I happen to be an unabashed Ken Burns fan. The guy knows how to make history come alive. With the 150th anniversary of the Civil War, it’s time to drag out the epic Ken Burns’ produced series on DVD, and watch a few hours of the historical series about events that my ancestors knew personally – and all-too-well.
Now I see in a New York magazine article that Ken Burns is about to come out with a new documentary about Prohibition. That one sounds really interesting to me. So does a planned series on the history of County Music (I being a die-hard country music fan). Read the excerpts below to find out more about Burns’ upcoming documentaries.
Prohibition will be his 22nd documentary for PBS, a prolific partnership that started 30 years ago and gave birth to Burns’s most famous triptych— epics on the Civil War, baseball, and jazz that made him the country’s historian-in-residence. Stylistically, Prohibition is of a piece with the rest of his oeuvre. There’s the deliberate pace, the mix of detail-rich narration and readings of primary documents, and, of course, the iconic, slow-pan Ken Burns Effect. At five and a half hours spread over three nights, it’s also signature Burns in its sheer length. Burns wouldn’t make his documentaries any other way. “All meaning accrues in duration,” he says, offering the kind of observation that used to be called a koan and now would more likely be communicated via tweet.
Burns certainly likes his professional relationships long term, even if he carries on several at a time. After Prohibition comes an oral history of the Dust Bowl, in 2012. Then, in 2013, a project on the Central Park Five—the black and Latino teenagers who confessed to sexually assaulting the Central Park Jogger, then recanted, saying they’d only offered their confessions under duress. Then: a smaller film on Jackie Robinson, a megaseries on the Roosevelts, and a full dive into the Vietnam War, in 2016. He also recently started work on a history of country music, aiming to prove that it’s not nearly as red state as we all make it out to be.
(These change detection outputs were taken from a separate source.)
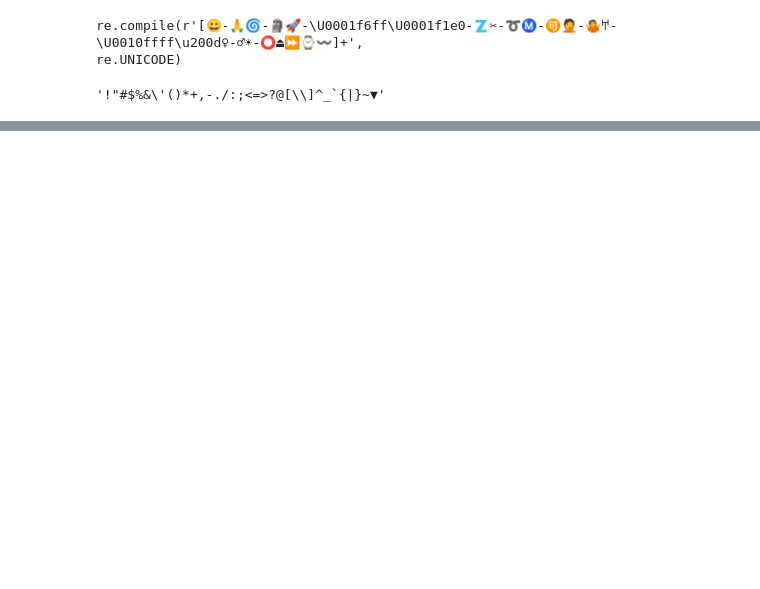
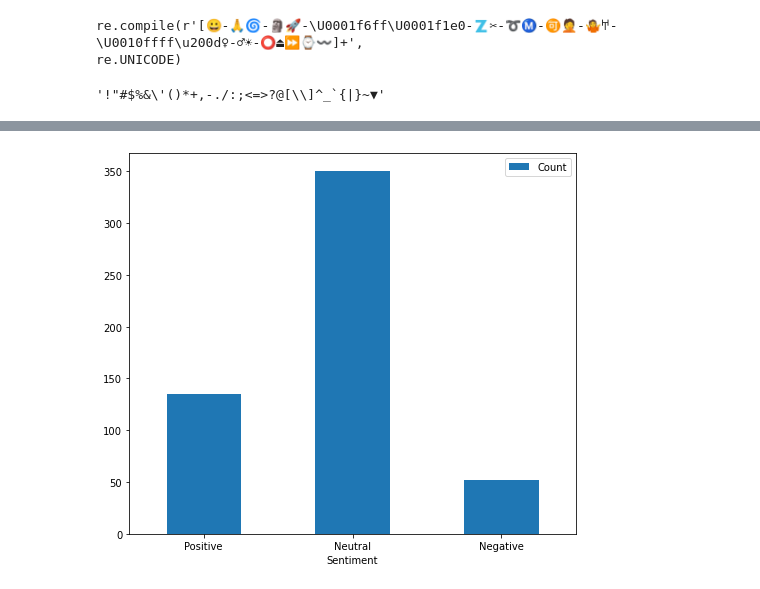
Before and after one commit to bmd1209/Using-NLP-to-predict-currency-movement, a Jupyter notebook: Sentiment_analyzer.ipynb, the cells around one changed output, grey strips where cells are left out. Cells and saved outputs as stored; diff of their text form; code cells hidden in the pictures; blank space fills up the shorter version.

```diff
--- a/Sentiment_analyzer.ipynb
+++ b/Sentiment_analyzer.ipynb
@@ -239,3 +240,5 @@ list(initial_db2)
 # %%
 # get sentiment score applying the vaderSentiment functions
-initial_db2['sentiment'] = initial_db2['full_text'].apply(analyzer.polarity_scores)
+initial_db2['sentiment1'] = initial_db2['VEC.CRYPTOCURR.text_last1days:bitcoin'].apply(analyzer.polarity_scores)
+initial_db2['sentiment2'] = initial_db2['VEC.COIN_SPECT.text_last1days:bitcoin'].apply(analyzer.polarity_scores)
+initial_db2['sentiment3'] = initial_db2['VEC.COINJOURNA.text_last1days:bitcoin'].apply(analyzer.polarity_scores)
@@ -263,0 +416,7 @@ print(df_anchor)
+# %%
+d3 = {'Sentiment': ['Positive', 'Neutral', 'Negative'],
+     'Count': [len(pos_df3), len(neu_df3),len(neg_df3)]}
+pd.DataFrame(d3).set_index('Sentiment').plot(kind='bar', figsize=(8, 7), rot=0)
+_ = plt.xlabel("Sentiment")
+# %% [output]
+[figure, added]
```
Also changed, not shown: parts of 43 cells of this notebook, 13 other files.
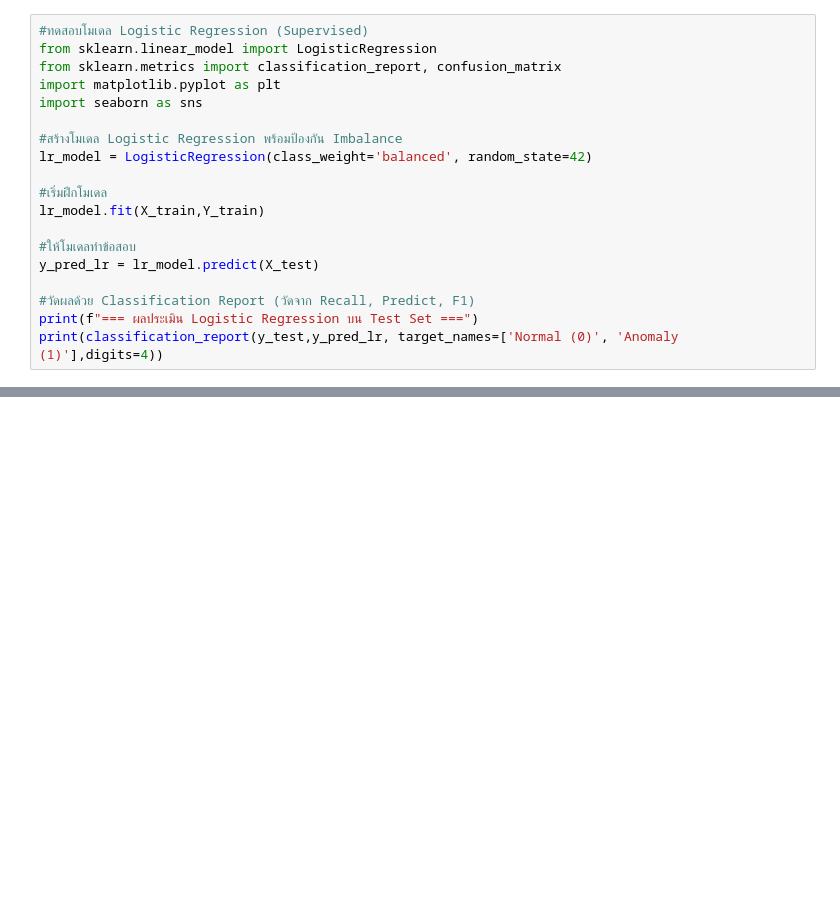
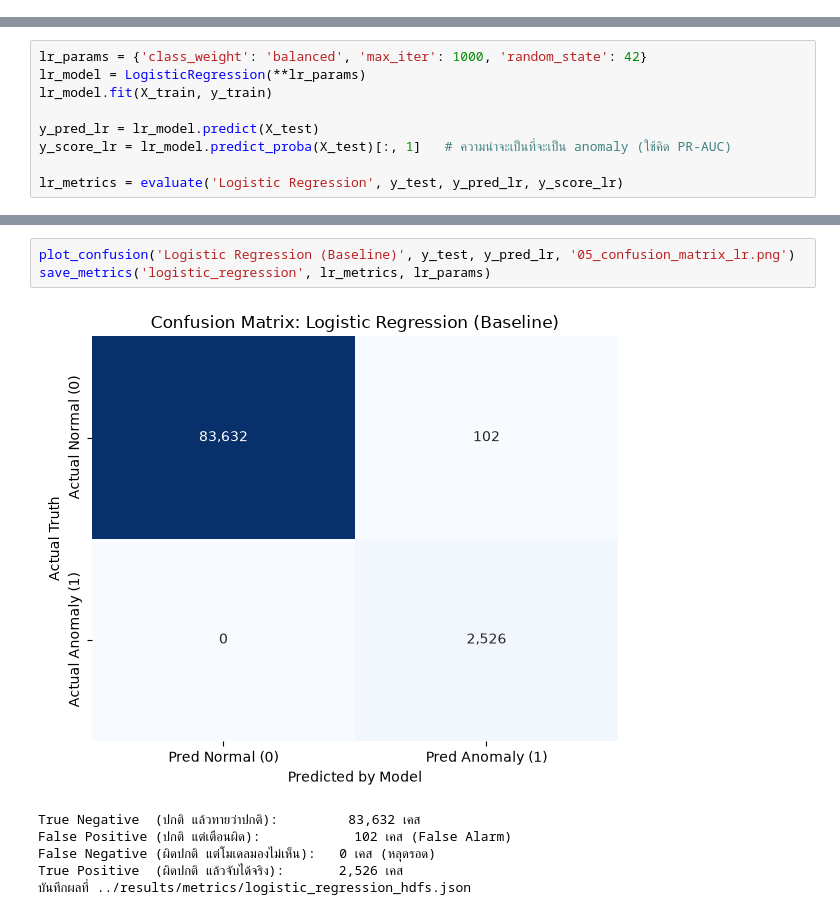
Before and after one commit to STARoM00N/LAD_CS461_427A, a Jupyter notebook: notebooks/03_baseline_models.ipynb, the cells around one changed output, grey strips where cells are left out. Saved outputs shown, nothing was run; the diff lists cells and outputs as text; blank space fills up the shorter version.

```diff
--- a/notebooks/03_baseline_models.ipynb
+++ b/notebooks/03_baseline_models.ipynb
@@ -67,19 +99,0 @@ X_test:  (300, 16)  -> (จำนวน Session: 300,  จำนวน Event Typ
-# %%
-#ทดสอบโมเดล Logistic Regression (Supervised)
-from sklearn.linear_model import LogisticRegression
-from sklearn.metrics import classification_report, confusion_matrix
-import matplotlib.pyplot as plt
-import seaborn as sns
-
-#สร้างโมเดล Logistic Regression พร้อมป้องกัน Imbalance
-lr_model = LogisticRegression(class_weight='balanced', random_state=42)
-
-#เริ่มฝึกโมเดล
-lr_model.fit(X_train,Y_train)
-
-#ให้โมเดลทำข้อสอบ
-y_pred_lr = lr_model.predict(X_test)
-
-#วัดผลด้วย Classification Report (วัดจาก Recall, Predict, F1)
-print(f"=== ผลประเมิน Logistic Regression บน Test Set ===")
-print(classification_report(y_test,y_pred_lr, target_names=['Normal (0)', 'Anomaly (1)'],digits=4))
@@ -158,0 +160,9 @@ weighted avg     0.9342    0.9600    0.9469       300
+# %%
+lr_params = {'class_weight': 'balanced', 'max_iter': 1000, 'random_state': 42}
+lr_model = LogisticRegression(**lr_params)
+lr_model.fit(X_train, y_train)
+
+y_pred_lr = lr_model.predict(X_test)
+y_score_lr = lr_model.predict_proba(X_test)[:, 1]   # ความน่าจะเป็นที่จะเป็น anomaly (ใช้คิด PR-AUC)
+
+lr_metrics = evaluate('Logistic Regression', y_test, y_pred_lr, y_score_lr)
@@ -158,0 +179,10 @@ weighted avg     0.9342    0.9600    0.9469       300
+# %%
+plot_confusion('Logistic Regression (Baseline)', y_test, y_pred_lr, '05_confusion_matrix_lr.png')
+save_metrics('logistic_regression', lr_metrics, lr_params)
+# %% [output]
+[figure, added]
+True Negative  (ปกติ แล้วทายว่าปกติ):         83,632 เคส
+False Positive (ปกติ แต่เตือนผิด):            102 เคส (False Alarm)
+False Negative (ผิดปกติ แต่โมเดลมองไม่เห็น):   0 เคส (หลุดรอด)
+True Positive  (ผิดปกติ แล้วจับได้จริง):       2,526 เคส
+บันทึกผลที่ ../results/metrics/logistic_regression_hdfs.json
```
Also changed, not shown: parts of 18 cells of this notebook, 9 other files.
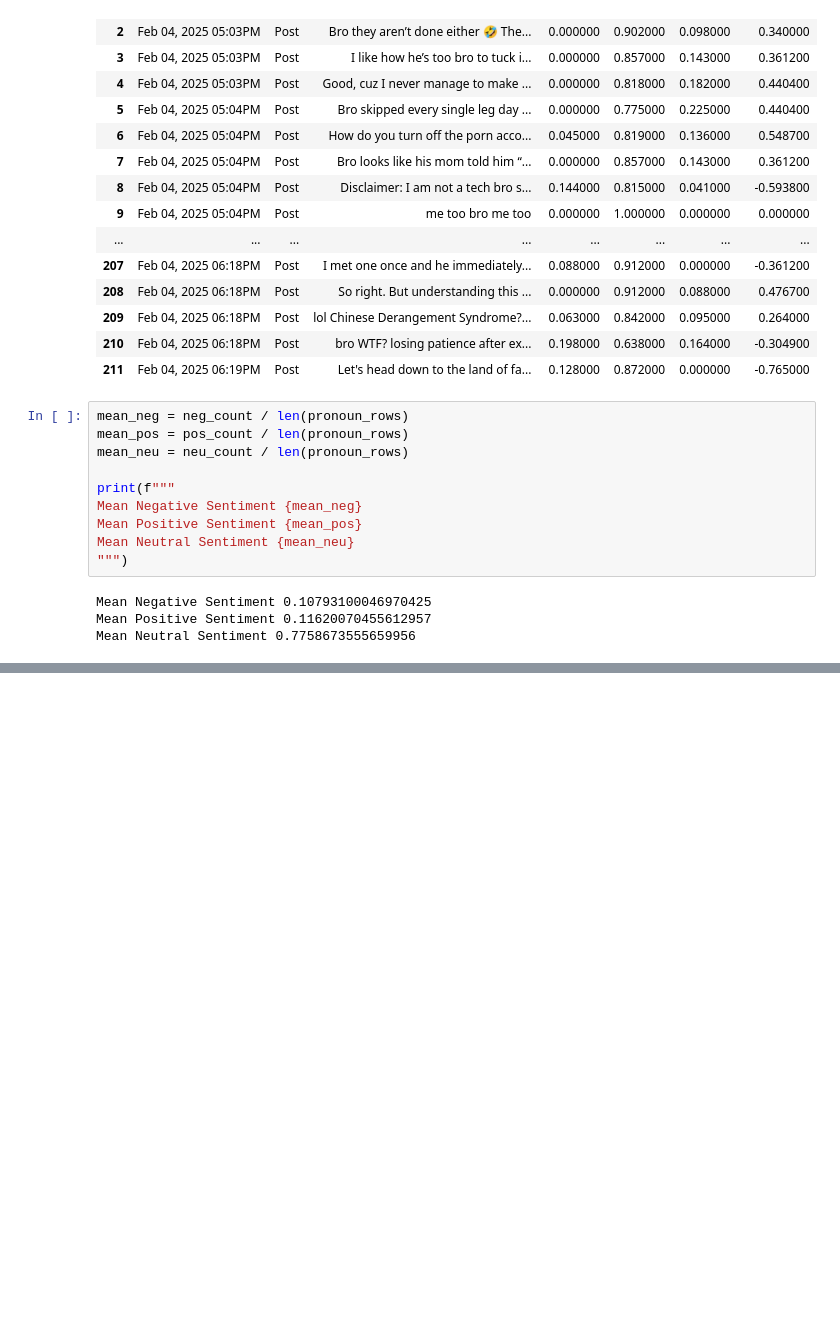
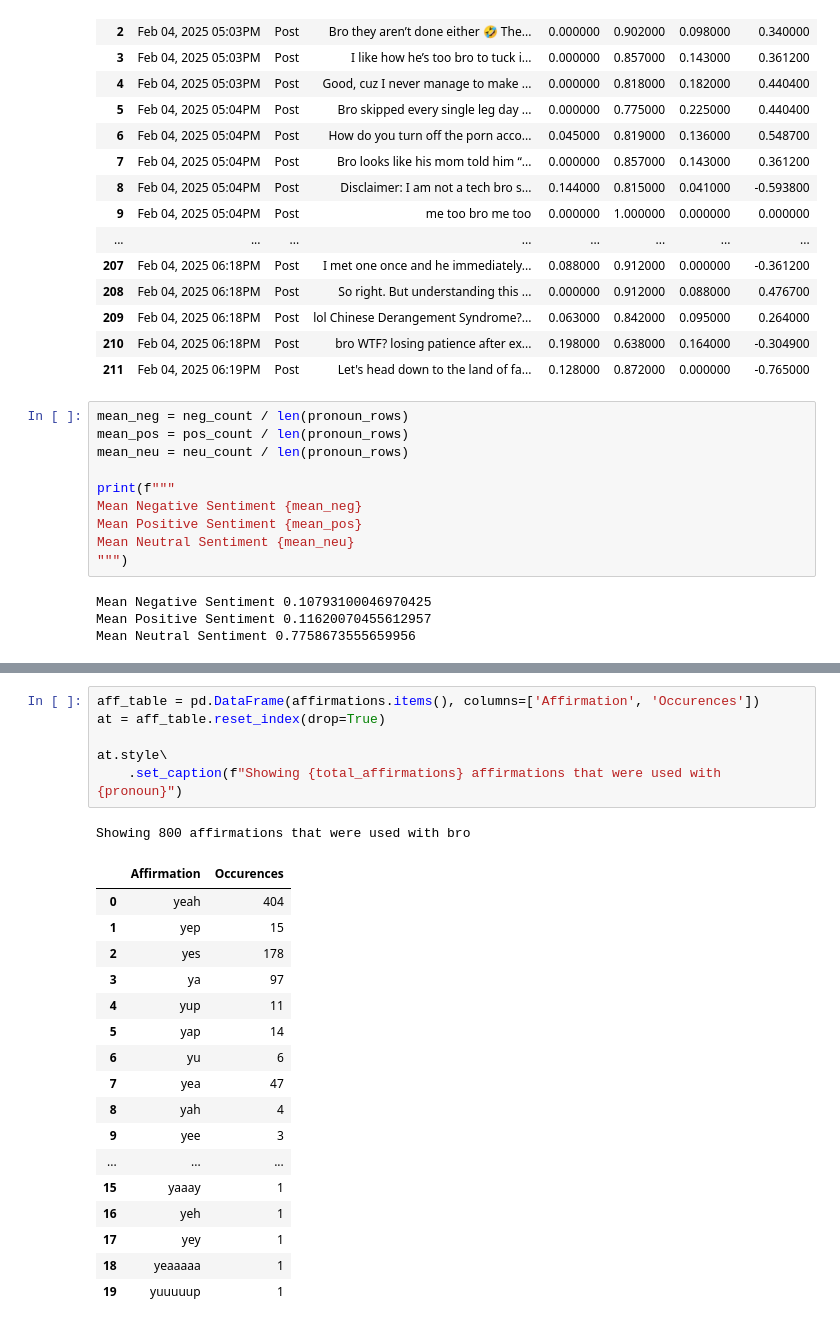
Before and after one commit to paceaux/social-pronouns, a Jupyter notebook: bro.ipynb, the cells around one changed output, grey strips where cells are left out. Saved outputs shown, nothing was run; the diff lists cells and outputs as text; blank space fills up the shorter version.

```diff
--- a/bro.ipynb
+++ b/bro.ipynb
@@ -181,0 +223,25 @@ Mean Neutral Sentiment 0.7758673555659956
+# %%
+aff_table = pd.DataFrame(affirmations.items(), columns=['Affirmation', 'Occurences'])
+at = aff_table.reset_index(drop=True)
+
+at.style\
+    .set_caption(f"Showing {total_affirmations} affirmations that were used with {pronoun}")
+# %% [output]
+Showing 800 affirmations that were used with bro
+|  | Affirmation | Occurences |
+| 0 | yeah | 404 |
+| 1 | yep | 15 |
+| 2 | yes | 178 |
+| 3 | ya | 97 |
+| 4 | yup | 11 |
+| 5 | yap | 14 |
+| 6 | yu | 6 |
+| 7 | yea | 47 |
+| 8 | yah | 4 |
+| 9 | yee | 3 |
+| ... | ... | ... |
+| 15 | yaaay | 1 |
+| 16 | yeh | 1 |
+| 17 | yey | 1 |
+| 18 | yeaaaaa | 1 |
+| 19 | yuuuuup | 1 |
```
Also changed, not shown: parts of 6 cells of this notebook, 2 other files.
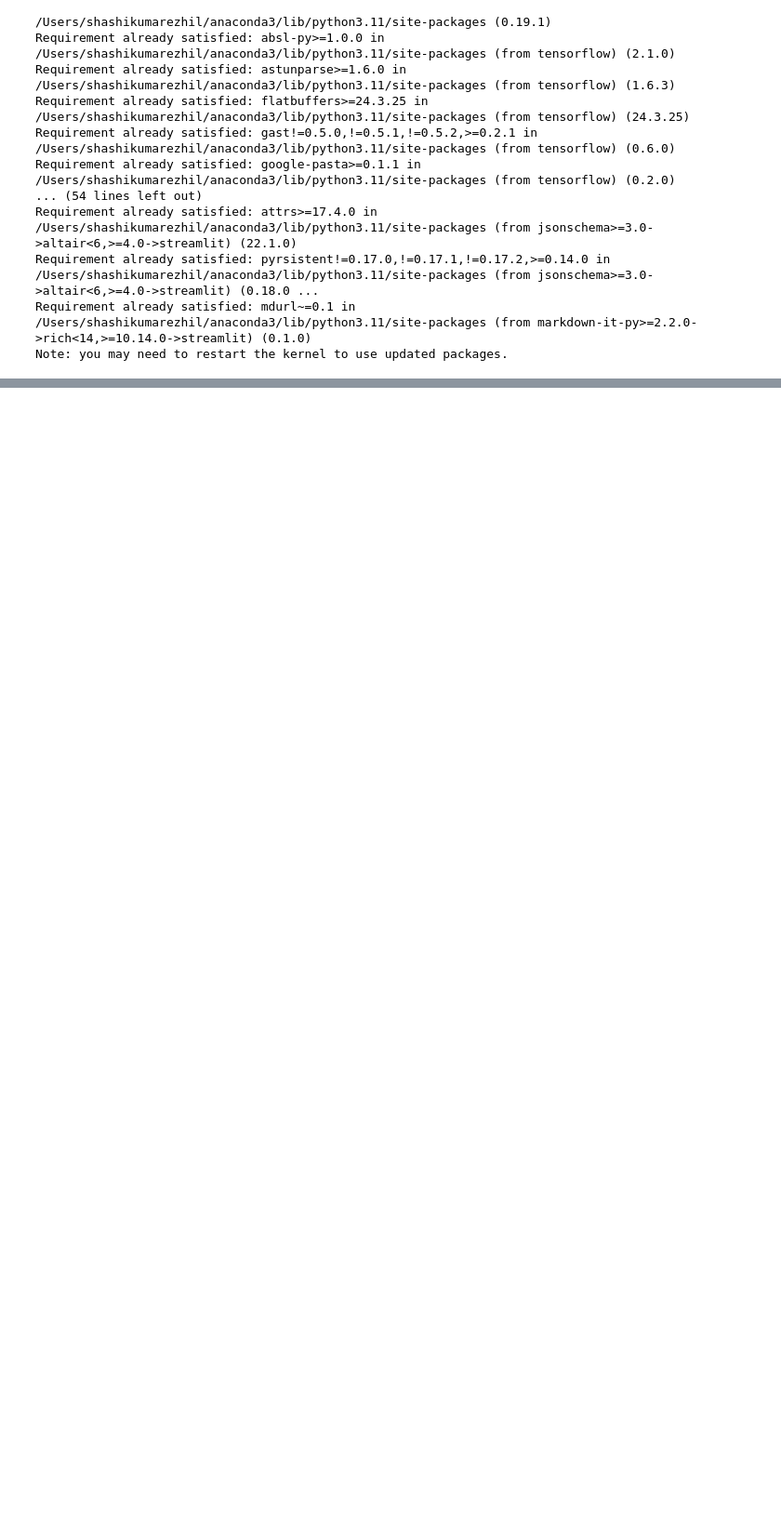
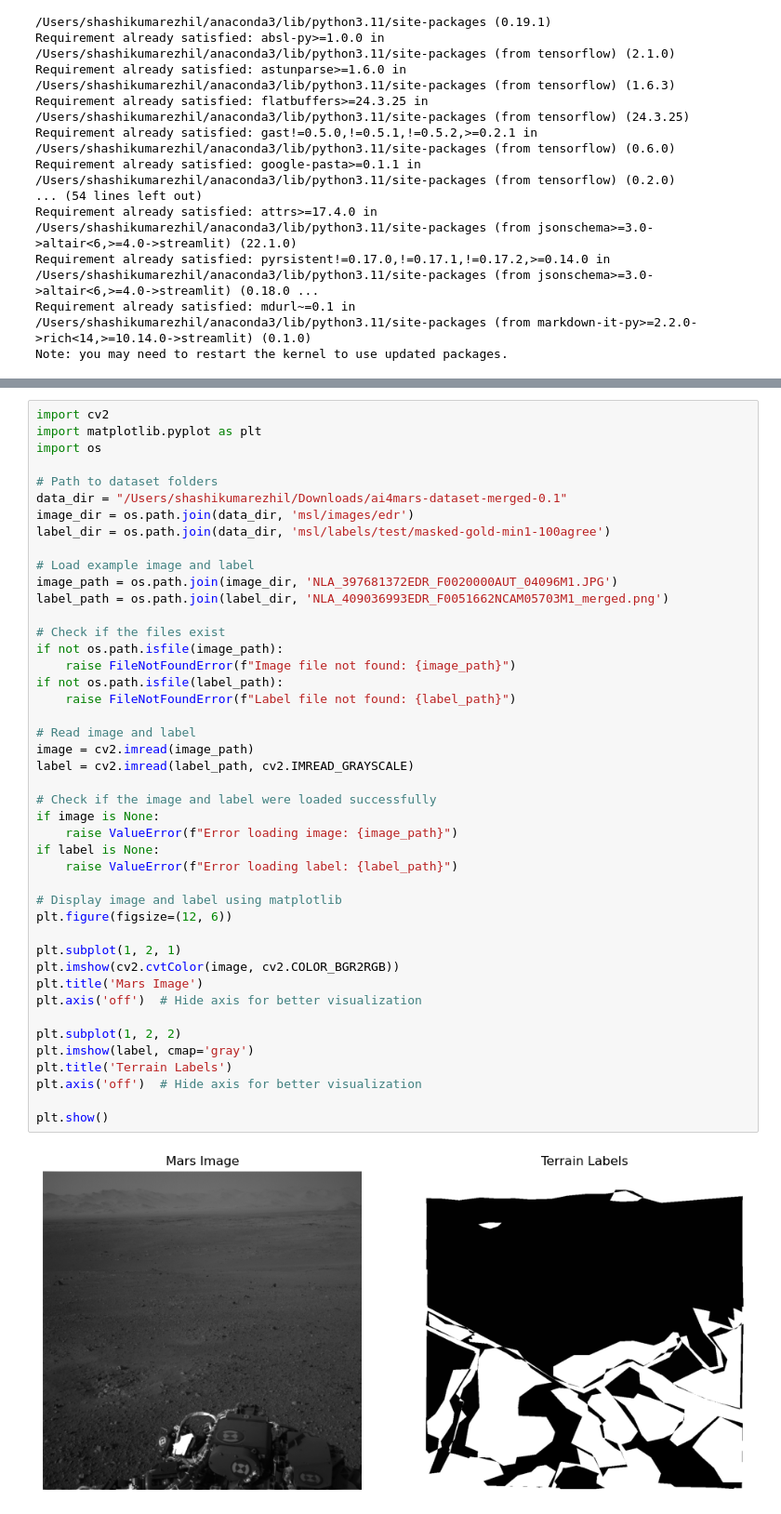
Before and after one commit to Shashikumar-ezhilarasu/Autonomous-Landing-Assistent-TRN, a Jupyter notebook: features.ipynb, the cells around one changed output, grey strips where cells are left out. Shown: that part at 93% size. Saved outputs shown, nothing was run; the diff lists cells and outputs as text; blank space fills up the shorter version.

Commit message:
loaded in dataset and performed basic operations

```diff
--- a/features.ipynb
+++ b/features.ipynb
@@ -20,0 +107,46 @@ Note: you may need to restart the kernel to use updated packages.
+# %%
+import cv2
+import matplotlib.pyplot as plt
+import os
+
+# Path to dataset folders
+data_dir = "/Users/shashikumarezhil/Downloads/ai4mars-dataset-merged-0.1"
+image_dir = os.path.join(data_dir, 'msl/images/edr')
+label_dir = os.path.join(data_dir, 'msl/labels/test/masked-gold-min1-100agree')
+
+# Load example image and label
+image_path = os.path.join(image_dir, 'NLA_397681372EDR_F0020000AUT_04096M1.JPG')
+label_path = os.path.join(label_dir, 'NLA_409036993EDR_F0051662NCAM05703M1_merged.png')
+
+# Check if the files exist
+if not os.path.isfile(image_path):
+    raise FileNotFoundError(f"Image file not found: {image_path}")
+if not os.path.isfile(label_path):
+    raise FileNotFoundError(f"Label file not found: {label_path}")
+
+# Read image and label
+image = cv2.imread(image_path)
+label = cv2.imread(label_path, cv2.IMREAD_GRAYSCALE)
+
+# Check if the image and label were loaded successfully
+if image is None:
+    raise ValueError(f"Error loading image: {image_path}")
+if label is None:
+    raise ValueError(f"Error loading label: {label_path}")
+
+# Display image and label using matplotlib
+plt.figure(figsize=(12, 6))
+
+plt.subplot(1, 2, 1)
+plt.imshow(cv2.cvtColor(image, cv2.COLOR_BGR2RGB))
+plt.title('Mars Image')
+plt.axis('off')  # Hide axis for better visualization
+
+plt.subplot(1, 2, 2)
+plt.imshow(label, cmap='gray')
+plt.title('Terrain Labels')
+plt.axis('off')  # Hide axis for better visualization
+
+plt.show()
+# %% [output]
+[figure, added]
```
Also changed, not shown: parts of 3 cells of this notebook.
Read the full article by Chadwick Matlin in the April 10, 2011 edition of nymag.com.